> **Task instructions**
Please reproduce the data below exactly, from the first line to the last.

> **Given information**
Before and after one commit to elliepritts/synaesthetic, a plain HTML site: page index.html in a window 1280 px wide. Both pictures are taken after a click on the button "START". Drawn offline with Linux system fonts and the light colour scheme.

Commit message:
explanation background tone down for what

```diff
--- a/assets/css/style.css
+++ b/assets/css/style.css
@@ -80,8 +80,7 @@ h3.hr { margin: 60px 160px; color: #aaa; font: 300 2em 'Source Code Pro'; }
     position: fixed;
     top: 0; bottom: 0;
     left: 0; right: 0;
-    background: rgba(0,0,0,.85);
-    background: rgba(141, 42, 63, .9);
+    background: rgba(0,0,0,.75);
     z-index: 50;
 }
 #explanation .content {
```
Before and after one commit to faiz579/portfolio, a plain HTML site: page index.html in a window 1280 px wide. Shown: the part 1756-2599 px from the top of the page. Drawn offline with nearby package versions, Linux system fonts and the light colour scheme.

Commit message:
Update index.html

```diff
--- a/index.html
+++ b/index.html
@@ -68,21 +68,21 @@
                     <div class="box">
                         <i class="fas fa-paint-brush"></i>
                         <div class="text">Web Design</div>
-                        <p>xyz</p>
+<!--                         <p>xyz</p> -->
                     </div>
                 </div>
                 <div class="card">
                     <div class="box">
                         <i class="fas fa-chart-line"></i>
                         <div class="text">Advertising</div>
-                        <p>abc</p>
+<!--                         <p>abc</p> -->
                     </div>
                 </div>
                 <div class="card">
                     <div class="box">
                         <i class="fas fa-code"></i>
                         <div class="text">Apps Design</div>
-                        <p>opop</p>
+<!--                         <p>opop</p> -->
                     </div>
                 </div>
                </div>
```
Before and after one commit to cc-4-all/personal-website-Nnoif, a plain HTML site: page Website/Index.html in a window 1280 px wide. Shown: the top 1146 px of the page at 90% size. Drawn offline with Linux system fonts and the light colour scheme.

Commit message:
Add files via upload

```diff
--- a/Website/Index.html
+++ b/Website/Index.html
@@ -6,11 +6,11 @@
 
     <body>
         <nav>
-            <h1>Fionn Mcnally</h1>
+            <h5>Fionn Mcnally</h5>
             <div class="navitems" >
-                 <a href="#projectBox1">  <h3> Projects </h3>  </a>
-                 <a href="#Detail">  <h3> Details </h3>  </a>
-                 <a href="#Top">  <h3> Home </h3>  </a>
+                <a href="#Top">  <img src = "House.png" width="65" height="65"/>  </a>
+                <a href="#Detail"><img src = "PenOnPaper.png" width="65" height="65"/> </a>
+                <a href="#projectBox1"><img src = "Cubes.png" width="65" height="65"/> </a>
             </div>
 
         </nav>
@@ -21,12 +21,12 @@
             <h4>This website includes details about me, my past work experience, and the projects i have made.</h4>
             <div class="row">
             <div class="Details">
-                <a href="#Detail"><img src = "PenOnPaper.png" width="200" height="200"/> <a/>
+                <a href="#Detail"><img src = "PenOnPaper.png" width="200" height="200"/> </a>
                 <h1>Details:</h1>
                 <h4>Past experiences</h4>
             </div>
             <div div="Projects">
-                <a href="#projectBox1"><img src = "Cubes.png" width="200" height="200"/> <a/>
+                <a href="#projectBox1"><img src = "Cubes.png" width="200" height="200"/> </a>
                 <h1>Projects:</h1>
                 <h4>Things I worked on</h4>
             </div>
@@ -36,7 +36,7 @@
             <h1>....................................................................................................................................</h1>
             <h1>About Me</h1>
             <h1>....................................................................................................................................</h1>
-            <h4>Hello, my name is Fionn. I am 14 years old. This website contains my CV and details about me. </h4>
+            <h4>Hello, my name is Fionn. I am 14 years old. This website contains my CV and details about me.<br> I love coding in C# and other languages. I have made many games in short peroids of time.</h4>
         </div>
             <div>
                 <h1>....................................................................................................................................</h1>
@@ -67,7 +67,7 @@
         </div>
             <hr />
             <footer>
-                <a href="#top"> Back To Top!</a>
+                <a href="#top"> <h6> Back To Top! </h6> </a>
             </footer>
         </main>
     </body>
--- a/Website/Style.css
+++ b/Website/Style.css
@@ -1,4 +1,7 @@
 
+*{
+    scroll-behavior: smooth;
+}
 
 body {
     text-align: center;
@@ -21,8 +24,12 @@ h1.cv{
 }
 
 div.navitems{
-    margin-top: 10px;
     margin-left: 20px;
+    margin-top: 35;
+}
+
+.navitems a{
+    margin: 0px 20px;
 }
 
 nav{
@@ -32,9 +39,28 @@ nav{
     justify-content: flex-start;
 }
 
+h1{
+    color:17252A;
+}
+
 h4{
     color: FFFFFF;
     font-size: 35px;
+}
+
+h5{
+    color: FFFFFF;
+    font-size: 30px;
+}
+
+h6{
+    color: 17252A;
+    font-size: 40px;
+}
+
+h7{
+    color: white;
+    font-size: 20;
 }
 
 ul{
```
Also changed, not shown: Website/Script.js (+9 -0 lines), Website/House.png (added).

> **Solution for this exercise**
Before and after one commit to elliepritts/synaesthetic, a plain HTML site: page index.html in a window 1280 px wide. Both pictures are taken after a click on the button "START". Drawn offline with Linux system fonts and the light colour scheme.

Commit message:
explanation background tone down for what

```diff
--- a/assets/css/style.css
+++ b/assets/css/style.css
@@ -80,8 +80,7 @@ h3.hr { margin: 60px 160px; color: #aaa; font: 300 2em 'Source Code Pro'; }
     position: fixed;
     top: 0; bottom: 0;
     left: 0; right: 0;
-    background: rgba(0,0,0,.85);
-    background: rgba(141, 42, 63, .9);
+    background: rgba(0,0,0,.75);
     z-index: 50;
 }
 #explanation .content {
```
Before and after one commit to faiz579/portfolio, a plain HTML site: page index.html in a window 1280 px wide. Shown: the part 1756-2599 px from the top of the page. Drawn offline with nearby package versions, Linux system fonts and the light colour scheme.

Commit message:
Update index.html

```diff
--- a/index.html
+++ b/index.html
@@ -68,21 +68,21 @@
                     <div class="box">
                         <i class="fas fa-paint-brush"></i>
                         <div class="text">Web Design</div>
-                        <p>xyz</p>
+<!--                         <p>xyz</p> -->
                     </div>
                 </div>
                 <div class="card">
                     <div class="box">
                         <i class="fas fa-chart-line"></i>
                         <div class="text">Advertising</div>
-                        <p>abc</p>
+<!--                         <p>abc</p> -->
                     </div>
                 </div>
                 <div class="card">
                     <div class="box">
                         <i class="fas fa-code"></i>
                         <div class="text">Apps Design</div>
-                        <p>opop</p>
+<!--                         <p>opop</p> -->
                     </div>
                 </div>
                </div>
```
Before and after one commit to cc-4-all/personal-website-Nnoif, a plain HTML site: page Website/Index.html in a window 1280 px wide. Shown: the top 1146 px of the page at 90% size. Drawn offline with Linux system fonts and the light colour scheme.

Commit message:
Add files via upload

```diff
--- a/Website/Index.html
+++ b/Website/Index.html
@@ -6,11 +6,11 @@
 
     <body>
         <nav>
-            <h1>Fionn Mcnally</h1>
+            <h5>Fionn Mcnally</h5>
             <div class="navitems" >
-                 <a href="#projectBox1">  <h3> Projects </h3>  </a>
-                 <a href="#Detail">  <h3> Details </h3>  </a>
-                 <a href="#Top">  <h3> Home </h3>  </a>
+                <a href="#Top">  <img src = "House.png" width="65" height="65"/>  </a>
+                <a href="#Detail"><img src = "PenOnPaper.png" width="65" height="65"/> </a>
+                <a href="#projectBox1"><img src = "Cubes.png" width="65" height="65"/> </a>
             </div>
 
         </nav>
@@ -21,12 +21,12 @@
             <h4>This website includes details about me, my past work experience, and the projects i have made.</h4>
             <div class="row">
             <div class="Details">
-                <a href="#Detail"><img src = "PenOnPaper.png" width="200" height="200"/> <a/>
+                <a href="#Detail"><img src = "PenOnPaper.png" width="200" height="200"/> </a>
                 <h1>Details:</h1>
                 <h4>Past experiences</h4>
             </div>
             <div div="Projects">
-                <a href="#projectBox1"><img src = "Cubes.png" width="200" height="200"/> <a/>
+                <a href="#projectBox1"><img src = "Cubes.png" width="200" height="200"/> </a>
                 <h1>Projects:</h1>
                 <h4>Things I worked on</h4>
             </div>
@@ -36,7 +36,7 @@
             <h1>....................................................................................................................................</h1>
             <h1>About Me</h1>
             <h1>....................................................................................................................................</h1>
-            <h4>Hello, my name is Fionn. I am 14 years old. This website contains my CV and details about me. </h4>
+            <h4>Hello, my name is Fionn. I am 14 years old. This website contains my CV and details about me.<br> I love coding in C# and other languages. I have made many games in short peroids of time.</h4>
         </div>
             <div>
                 <h1>....................................................................................................................................</h1>
@@ -67,7 +67,7 @@
         </div>
             <hr />
             <footer>
-                <a href="#top"> Back To Top!</a>
+                <a href="#top"> <h6> Back To Top! </h6> </a>
             </footer>
         </main>
     </body>
--- a/Website/Style.css
+++ b/Website/Style.css
@@ -1,4 +1,7 @@
 
+*{
+    scroll-behavior: smooth;
+}
 
 body {
     text-align: center;
@@ -21,8 +24,12 @@ h1.cv{
 }
 
 div.navitems{
-    margin-top: 10px;
     margin-left: 20px;
+    margin-top: 35;
+}
+
+.navitems a{
+    margin: 0px 20px;
 }
 
 nav{
@@ -32,9 +39,28 @@ nav{
     justify-content: flex-start;
 }
 
+h1{
+    color:17252A;
+}
+
 h4{
     color: FFFFFF;
     font-size: 35px;
+}
+
+h5{
+    color: FFFFFF;
+    font-size: 30px;
+}
+
+h6{
+    color: 17252A;
+    font-size: 40px;
+}
+
+h7{
+    color: white;
+    font-size: 20;
 }
 
 ul{
```
Also changed, not shown: Website/Script.js (+9 -0 lines), Website/House.png (added).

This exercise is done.